If the Pentagon is preparing for a turbulent future, then DSA should be thinking ahead to the next period of mass protest.
The Pentagon is warning that there is a good possibility of political unrest in the U.S. Since 2006, the military has produced a series of studies predicting that weather shocks generated by climate change, shortages of energy because of peak oil price increases, or general discontent over economic hard times could lead to civil unrest. For example, the Pentagon ran war games in 2010 to explore the implications of a “large scale economic breakdown” in the U.S. disrupting food supplies and other essential services. Participants were exploring how to preserve “domestic order amid civil unrest.”

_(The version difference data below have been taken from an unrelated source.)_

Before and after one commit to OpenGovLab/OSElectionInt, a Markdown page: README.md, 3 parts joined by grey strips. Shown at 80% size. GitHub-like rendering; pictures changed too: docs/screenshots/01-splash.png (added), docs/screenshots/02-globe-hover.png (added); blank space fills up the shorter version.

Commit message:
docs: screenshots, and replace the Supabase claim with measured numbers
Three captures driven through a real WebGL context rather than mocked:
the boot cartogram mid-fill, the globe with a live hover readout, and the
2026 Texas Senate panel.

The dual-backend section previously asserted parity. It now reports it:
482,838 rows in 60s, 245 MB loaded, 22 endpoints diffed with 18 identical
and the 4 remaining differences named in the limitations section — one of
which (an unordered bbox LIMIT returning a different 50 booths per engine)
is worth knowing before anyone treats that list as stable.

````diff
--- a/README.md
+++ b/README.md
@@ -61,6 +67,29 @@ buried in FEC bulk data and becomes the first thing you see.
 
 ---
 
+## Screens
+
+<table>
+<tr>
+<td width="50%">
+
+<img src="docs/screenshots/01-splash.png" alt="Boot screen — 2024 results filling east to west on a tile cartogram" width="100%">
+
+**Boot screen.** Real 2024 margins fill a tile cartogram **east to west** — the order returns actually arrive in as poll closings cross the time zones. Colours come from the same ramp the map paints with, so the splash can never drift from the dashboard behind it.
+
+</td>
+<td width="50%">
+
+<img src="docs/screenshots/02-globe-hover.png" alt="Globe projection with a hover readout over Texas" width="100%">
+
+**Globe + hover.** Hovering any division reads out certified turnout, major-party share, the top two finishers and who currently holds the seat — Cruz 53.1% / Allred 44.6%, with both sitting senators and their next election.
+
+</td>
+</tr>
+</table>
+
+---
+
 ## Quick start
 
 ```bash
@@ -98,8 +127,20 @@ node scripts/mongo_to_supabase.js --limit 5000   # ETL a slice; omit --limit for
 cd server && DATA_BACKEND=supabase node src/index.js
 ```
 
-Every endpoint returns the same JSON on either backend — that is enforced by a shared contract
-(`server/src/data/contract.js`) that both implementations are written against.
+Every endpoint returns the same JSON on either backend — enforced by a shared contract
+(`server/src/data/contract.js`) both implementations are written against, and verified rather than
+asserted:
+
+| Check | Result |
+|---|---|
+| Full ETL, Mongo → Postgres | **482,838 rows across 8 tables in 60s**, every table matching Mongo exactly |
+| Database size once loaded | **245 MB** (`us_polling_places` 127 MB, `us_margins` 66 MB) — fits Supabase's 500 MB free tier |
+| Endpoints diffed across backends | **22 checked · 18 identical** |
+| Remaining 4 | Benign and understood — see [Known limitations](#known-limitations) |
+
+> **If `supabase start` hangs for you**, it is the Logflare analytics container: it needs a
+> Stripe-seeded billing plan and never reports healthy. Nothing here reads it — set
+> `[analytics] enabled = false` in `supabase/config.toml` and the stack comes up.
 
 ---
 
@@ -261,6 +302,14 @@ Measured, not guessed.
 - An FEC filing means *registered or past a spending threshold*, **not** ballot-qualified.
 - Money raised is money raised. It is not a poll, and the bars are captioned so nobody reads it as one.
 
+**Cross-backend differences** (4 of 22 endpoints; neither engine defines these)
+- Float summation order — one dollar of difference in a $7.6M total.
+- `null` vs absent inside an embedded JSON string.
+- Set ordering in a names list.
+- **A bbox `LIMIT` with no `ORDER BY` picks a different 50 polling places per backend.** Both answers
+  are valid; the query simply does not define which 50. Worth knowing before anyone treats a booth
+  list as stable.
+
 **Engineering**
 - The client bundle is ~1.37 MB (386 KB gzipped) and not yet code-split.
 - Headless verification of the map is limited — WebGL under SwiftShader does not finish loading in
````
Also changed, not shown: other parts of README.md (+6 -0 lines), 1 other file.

We need look no further than Brazil or Turkey or Egypt to see what the Pentagon and its spy agency, NSA, might fear. In these countries, smoldering discontent over the political system being unresponsive to the needs of the general public combined with faltering economic growth to generate weeks of massive street demonstrations. In Greece, and to a lesser extent in Spain, austerity measures imposed by financial institutions triggered recurring street protests. The generals also understand, from watching these movements and tracking the genesis of the Occupy Movement, that these things happen very fast.

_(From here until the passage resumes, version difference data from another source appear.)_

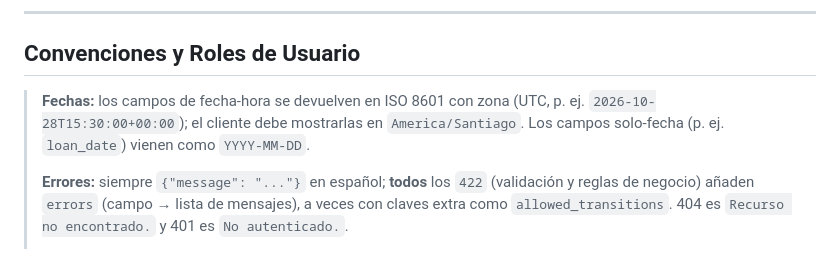
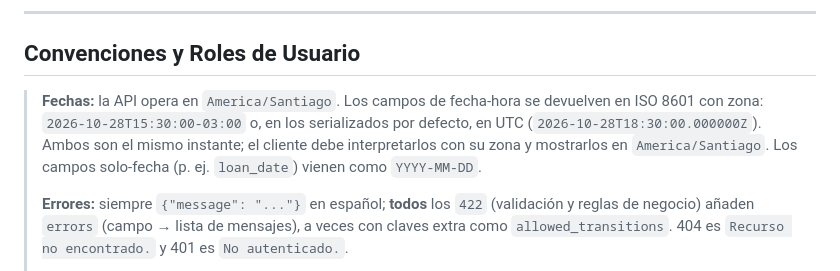
Before and after one commit to Alerrsi/FrondEnd-SGIA, a Markdown page: ENDPOINTS.md, the part around the change. GitHub-like rendering.

```diff
--- a/ENDPOINTS.md
+++ b/ENDPOINTS.md
@@ -9,7 +9,7 @@
 
 ## Convenciones y Roles de Usuario
 
-> **Fechas:** los campos de fecha-hora se devuelven en ISO 8601 con zona (UTC, p. ej. `2026-10-28T15:30:00+00:00`); el cliente debe mostrarlas en `America/Santiago`. Los campos solo-fecha (p. ej. `loan_date`) vienen como `YYYY-MM-DD`.
+> **Fechas:** la API opera en `America/Santiago`. Los campos de fecha-hora se devuelven en ISO 8601 con zona: `2026-10-28T15:30:00-03:00` o, en los serializados por defecto, en UTC (`2026-10-28T18:30:00.000000Z`). Ambos son el mismo instante; el cliente debe interpretarlos con su zona y mostrarlos en `America/Santiago`. Los campos solo-fecha (p. ej. `loan_date`) vienen como `YYYY-MM-DD`.
 >
 > **Errores:** siempre `{"message": "..."}` en español; **todos** los `422` (validación y reglas de negocio) añaden `errors` (campo → lista de mensajes), a veces con claves extra como `allowed_transitions`. 404 es `Recurso no encontrado.` y 401 es `No autenticado.`.
 >
```
Also changed, not shown: FIXES/CHANGELOG-FIXES.md (+8 -0 lines), front-end.md (+1 -1 lines).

It is not implausible that concerns about political disorder are an element in the cluster of reasons for developing a robust surveillance operation. An operation capable, with the flip of a few definitional switches, of launching massive and detailed spying expeditions against American citizens with no prior history of political disobedience.
While we can and will speak out against NSA surveillance and against Pentagon planning for troop deployments in the United States, I would argue that we should also be thinking about the nature and meaning of the next round of citizen unrest. If Pentagon planners and analysts raise the specter of unhappy citizens expressing their anger and alienation in the streets, then we owe it to ourselves and the future to put a little thought into how we should prepare for those types of events.
What we do know
We know that, in the event of large scale political disorder, DSA and its membership will not jump into the fray with destructive fantasies about armed revolution. DSA is built upon a realization that non-violent political change is the only way to create a better society.
We also know from the lessons of Occupy that DSA and its membership will be able to provide grassroots leaders and active participants with thoughtful information about the nature of our economy and our political system, and an appreciation for the contributions of millions of working people of every ethnic, racial, and gender group to our collective history.
What we still need to find out
There is one thing we really don’t know yet, something we really should be able to tell people who want the world to change: how they can increase their political power in ways that perpetuate momentum for political change after the streets cool off.
In many countries, including Brazil, Turkey, Egypt, Greece, Spain, England, and the United States the political establishment, that is, the mainstream, left-of-center and right-of-center political parties, have responded to The Great Recession with policies explicitly favoring economic elites and imposing losses on the general population.
As a result, political protestors in all of these countries have rejected party politics and presented themselves as speaking for the general population or the 99%. While this is a welcome inclusiveness, all of these movements have had difficulty answering the question – where do we go from here, how does this positive political energy get channeled or institutionalized into greater democratic decision-making?
I will be writing a post next week exploring this issue. Until then, I invite DSA members to send in comments about steps that should be taken along the road to grassroots political power.
Monte Pearson is a DSA member who also blogs at PerilsofEmpire.com